THEY’RE BIG WHEELS NOW
AFP: “Fed up with their banks’ reluctance to lend, an Italian dairy cooperative has raised 6 million euros by issuing bonds guaranteed by huge wheels of Parmesan cheese. ‘We already have some loans but, after a certain point, the banks don’t want to give you any more,’ said Andrea Setti, the financial controller of the 4 Madonne cooperative. The cooperative, based near Modena in northern Italy, produces the famous cheese from milk supplied by some 40 dairy farmers. It has seen business boom in recent years…But when it sought additional funding to boost its presence in the US market and concentrate on longer-aged cheeses, the cooperative ran into a wall of indifference from traditional lenders…The solution lay in an Italian Government-backed mini-bonds scheme under which investors provide funding for six years in return for a 5 per cent yield backed by cheese assets valued at 120 per cent of the bonds’ worth.”

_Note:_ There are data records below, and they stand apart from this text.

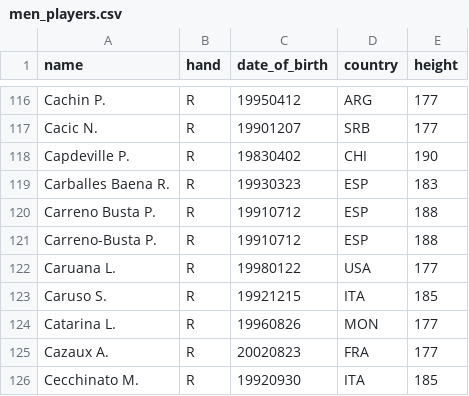
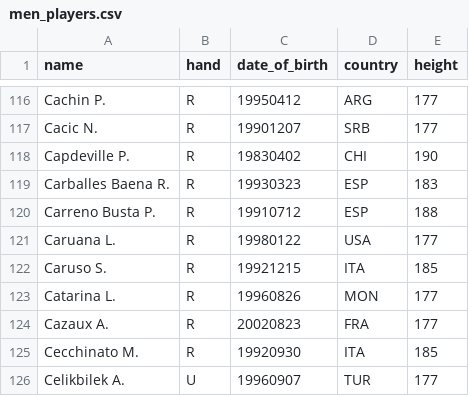
Before and after one commit to ahendler/TennisBets, a CSV file: final/data/processed/men_players.csv, drawn as a sheet; only a part is shown, gaps mark what is left out; the shorter side is filled out with more unchanged rows; the diff names each change by its address in the sheet, - before the commit and + after, or states it on an @@ line.

```diff
--- a/final/data/processed/men_players.csv
+++ b/final/data/processed/men_players.csv
-row 121: Carreno-Busta P. | R | 19910712 | ESP | 188
```
Also changed, not shown: final/data/external/menInstagram2021.csv, 3 other files.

AND NOW, A WORD FROM CHARLES…
“I think [the Cruz-Trump feud] has a weird effect of helping Rubio. This is the scenario where the two top dogs, the two coming out of Iowa, the two who dominate the national polls attack each other. They each are somewhat diminished by it. And then Rubio just kind sneaks in there.” – Charles Krauthammer on “Special Report with Bret Baier” Watch here.
Chris Stirewalt is digital politics editor for Fox News. Want FOX News First in your inbox every day? Sign up here.
Chris Stirewalt joined Fox News Channel (FNC) in July of 2010 and serves as digital politics editor based in Washington, D.C. Additionally, he authors the daily "Fox News First" political news note and hosts "Power Play," a feature video series, on FoxNews.com. Stirewalt makes frequent appearances on the network, including "The Kelly File," "Special Report with Bret Baier," and "Fox News Sunday with Chris Wallace." He also provides expert political analysis for Fox News coverage of state, congressional and presidential elections.